Of course, I am partial to the oxygen that they provide for us. In that spirit, today’s post will feature another superphotosynthesizer: the Cat Island Baldcypress located on the Cat Island National Wildlife Refuge in West Feliciana Parish, LA. This tree is the national champion of its species and also noted as the largest tree of any species east of the Sierra Nevada range.

It is located at the end of an easy walking trail (0.75 mile round-trip), but it only accessible for part of the year. Access to portions of the Cat Island NWR is prevented by levels of the Mississippi River since at least a couple of low bridges must be traversed to get you from the main road to the trailhead. If the river stage at Baton Rouge is greater than 20 feet, which is usually between February and June, there is no vehicle access to the trail. I was able to make a trip there in early February just before the river restricted access. It’s not quite clear whether the base of the tree itself is submerged at any point during the spring flooding because there is a really nice decking just before the tree at the end of the trail. As of today, the river stage at Baton Rouge is 27.8 feet, so it may still be another month before access is regained.


The tree is impressive. At 96 feet it is taller than all the other trees around, but it’s certainly not the tallest tree east of the Sierra Nevada. However, its girth is undeniably impressive. It has the characteristic buttressed-base of all baldcypress trees, which measures 17 feet in diameter and 56 feet in circumference.  It has knees as tall as me. Well, for those of you who know me in real life maybe that’s not so impressive, but for a random root outgrowth that is still significant.


This brings me to one of the real secrets of the swamp- cypress knees. These strange growths at the base of cypress trees have been puzzling botanists and plant biologists for centuries since Francois Andre Michaux wrote in 1819, “No cause can be assigned for their existence.” Many people have had theories as to how they contribute to cypress biology- increased aeration capability for growing in inundated swamps, methane (swamp gas) emission conduits, vegetative reproduction, mechanical support, nutrient acquisition, and carbohydrate storage. None of these hypotheses have really held up to analysis and the biological function* of these root outgrowths are still fascinating plant biologists today.
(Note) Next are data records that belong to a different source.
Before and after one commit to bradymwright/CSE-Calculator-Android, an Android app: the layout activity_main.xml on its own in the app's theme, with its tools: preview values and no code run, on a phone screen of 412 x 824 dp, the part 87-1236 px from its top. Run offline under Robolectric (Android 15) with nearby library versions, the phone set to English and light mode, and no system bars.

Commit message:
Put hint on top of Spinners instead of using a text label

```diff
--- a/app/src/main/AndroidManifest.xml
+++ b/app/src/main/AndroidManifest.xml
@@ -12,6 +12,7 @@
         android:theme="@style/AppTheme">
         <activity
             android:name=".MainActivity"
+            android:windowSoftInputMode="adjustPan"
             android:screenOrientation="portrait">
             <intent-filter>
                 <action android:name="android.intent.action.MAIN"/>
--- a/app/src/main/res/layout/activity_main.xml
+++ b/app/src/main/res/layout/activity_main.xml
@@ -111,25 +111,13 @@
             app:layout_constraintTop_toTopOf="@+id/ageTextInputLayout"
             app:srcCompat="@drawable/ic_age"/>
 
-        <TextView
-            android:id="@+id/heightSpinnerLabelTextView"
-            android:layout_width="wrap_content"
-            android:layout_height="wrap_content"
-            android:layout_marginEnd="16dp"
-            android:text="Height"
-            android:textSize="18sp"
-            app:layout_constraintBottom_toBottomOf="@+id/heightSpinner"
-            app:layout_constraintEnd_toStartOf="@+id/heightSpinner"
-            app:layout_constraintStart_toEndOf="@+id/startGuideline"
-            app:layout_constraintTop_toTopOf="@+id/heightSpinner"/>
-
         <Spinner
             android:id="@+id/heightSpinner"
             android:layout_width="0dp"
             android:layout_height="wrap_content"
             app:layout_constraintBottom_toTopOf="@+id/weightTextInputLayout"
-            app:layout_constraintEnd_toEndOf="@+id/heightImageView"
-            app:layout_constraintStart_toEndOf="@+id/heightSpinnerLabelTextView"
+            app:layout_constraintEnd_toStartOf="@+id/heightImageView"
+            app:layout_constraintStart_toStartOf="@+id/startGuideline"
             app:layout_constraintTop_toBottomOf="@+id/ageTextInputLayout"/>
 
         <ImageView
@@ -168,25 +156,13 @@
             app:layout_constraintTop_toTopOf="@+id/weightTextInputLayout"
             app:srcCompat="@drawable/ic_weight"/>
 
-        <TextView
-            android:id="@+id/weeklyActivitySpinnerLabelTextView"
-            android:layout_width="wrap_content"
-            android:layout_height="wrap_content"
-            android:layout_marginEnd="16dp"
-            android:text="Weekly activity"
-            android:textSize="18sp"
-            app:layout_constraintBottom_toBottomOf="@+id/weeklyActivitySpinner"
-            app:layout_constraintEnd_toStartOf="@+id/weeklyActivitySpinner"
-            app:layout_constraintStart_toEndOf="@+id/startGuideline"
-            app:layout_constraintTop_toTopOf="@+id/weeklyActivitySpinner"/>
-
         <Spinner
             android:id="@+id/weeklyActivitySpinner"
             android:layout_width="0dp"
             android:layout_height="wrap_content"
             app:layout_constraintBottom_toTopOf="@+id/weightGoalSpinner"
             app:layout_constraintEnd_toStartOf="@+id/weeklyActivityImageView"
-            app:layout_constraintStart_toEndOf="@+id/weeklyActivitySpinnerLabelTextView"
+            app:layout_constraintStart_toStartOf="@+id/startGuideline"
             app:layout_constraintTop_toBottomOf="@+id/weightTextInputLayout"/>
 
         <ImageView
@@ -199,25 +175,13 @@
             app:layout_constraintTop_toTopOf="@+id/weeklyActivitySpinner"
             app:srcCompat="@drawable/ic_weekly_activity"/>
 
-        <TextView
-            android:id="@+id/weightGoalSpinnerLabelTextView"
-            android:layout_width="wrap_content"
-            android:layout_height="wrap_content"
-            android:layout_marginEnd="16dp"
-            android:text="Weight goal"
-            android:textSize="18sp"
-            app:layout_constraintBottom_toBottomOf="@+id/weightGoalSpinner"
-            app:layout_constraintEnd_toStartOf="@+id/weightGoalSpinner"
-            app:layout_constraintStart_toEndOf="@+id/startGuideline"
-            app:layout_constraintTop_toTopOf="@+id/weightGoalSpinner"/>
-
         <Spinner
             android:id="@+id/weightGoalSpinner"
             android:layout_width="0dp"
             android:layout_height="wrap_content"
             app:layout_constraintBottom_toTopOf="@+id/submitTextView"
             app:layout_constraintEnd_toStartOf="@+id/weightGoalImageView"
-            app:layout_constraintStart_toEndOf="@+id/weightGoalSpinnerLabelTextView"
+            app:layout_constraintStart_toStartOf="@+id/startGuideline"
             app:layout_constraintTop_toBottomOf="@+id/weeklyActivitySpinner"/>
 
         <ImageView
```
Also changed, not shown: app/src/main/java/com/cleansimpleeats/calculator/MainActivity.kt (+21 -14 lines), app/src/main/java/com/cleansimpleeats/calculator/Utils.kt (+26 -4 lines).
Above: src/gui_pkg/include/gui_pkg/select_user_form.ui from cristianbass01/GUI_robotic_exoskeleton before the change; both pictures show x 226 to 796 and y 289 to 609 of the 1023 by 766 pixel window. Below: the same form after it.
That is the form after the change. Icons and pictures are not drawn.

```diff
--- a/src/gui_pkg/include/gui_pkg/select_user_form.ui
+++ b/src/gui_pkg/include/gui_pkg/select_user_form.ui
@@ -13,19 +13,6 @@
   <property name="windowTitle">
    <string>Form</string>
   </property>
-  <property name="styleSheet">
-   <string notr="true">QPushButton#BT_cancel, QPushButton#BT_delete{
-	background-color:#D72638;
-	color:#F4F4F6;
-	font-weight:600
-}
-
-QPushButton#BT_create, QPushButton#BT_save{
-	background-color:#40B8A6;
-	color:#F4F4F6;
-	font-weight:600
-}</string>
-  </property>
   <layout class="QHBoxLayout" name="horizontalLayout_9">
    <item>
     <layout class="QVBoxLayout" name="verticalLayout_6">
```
This is just one local fascinating plant example. Check out the links below for more information about Fascination of Plants Day or follow #FOPD on social media.
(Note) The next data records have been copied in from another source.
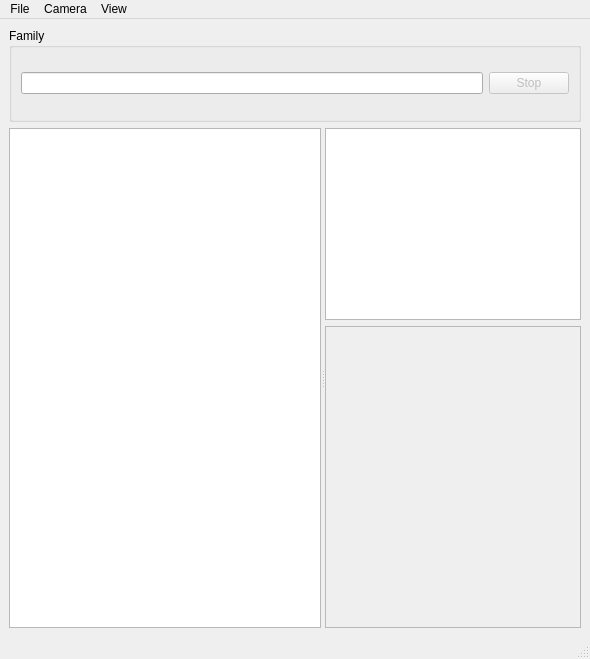
josh23french/photo-upload-inator, file forms/tetherwindow.ui: the form before one commit.
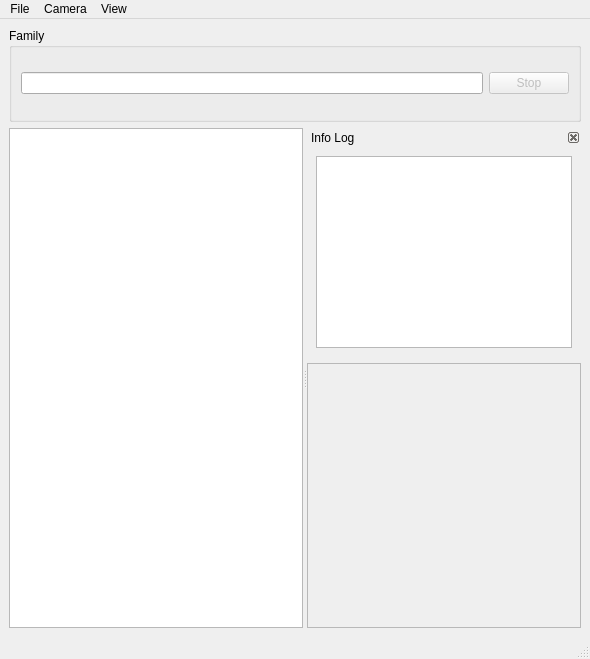
The form after the commit. Icons and pictures are not drawn. Custom widgets are drawn as their Qt base class.

Commit message: Moved Log view to qdocwidget... and added to the menu.; closes #2; and deleted file>sign_in so fixes #3

```diff
--- a/forms/tetherwindow.ui
+++ b/forms/tetherwindow.ui
@@ -78,7 +78,21 @@
          <number>0</number>
         </property>
         <item>
-         <widget class="QPlainTextEdit" name="log"/>
+         <widget class="QDockWidget" name="dockWidget">
+          <property name="features">
+           <set>QDockWidget::DockWidgetClosable</set>
+          </property>
+          <property name="windowTitle">
+           <string>Info Log</string>
+          </property>
+          <widget class="QWidget" name="dockWidgetContents">
+           <layout class="QVBoxLayout" name="verticalLayout_3">
+            <item>
+             <widget class="QPlainTextEdit" name="log"/>
+            </item>
+           </layout>
+          </widget>
+         </widget>
         </item>
         <item>
          <widget class="QScrollArea" name="scrollArea">
```
Left out of the diff: 31 changed lines with no effect on the pictures. The commit also changes 1 other file.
*These expendable appendages are painted and carved for folk art projects. They are also fairly proficient at disemboweling lawnmowers of homeowners with cypress trees in their yards and capsizing careless motorboat operators in the swamps. Perhaps this is a plant defense mechanism ahead of its time.

References and Links: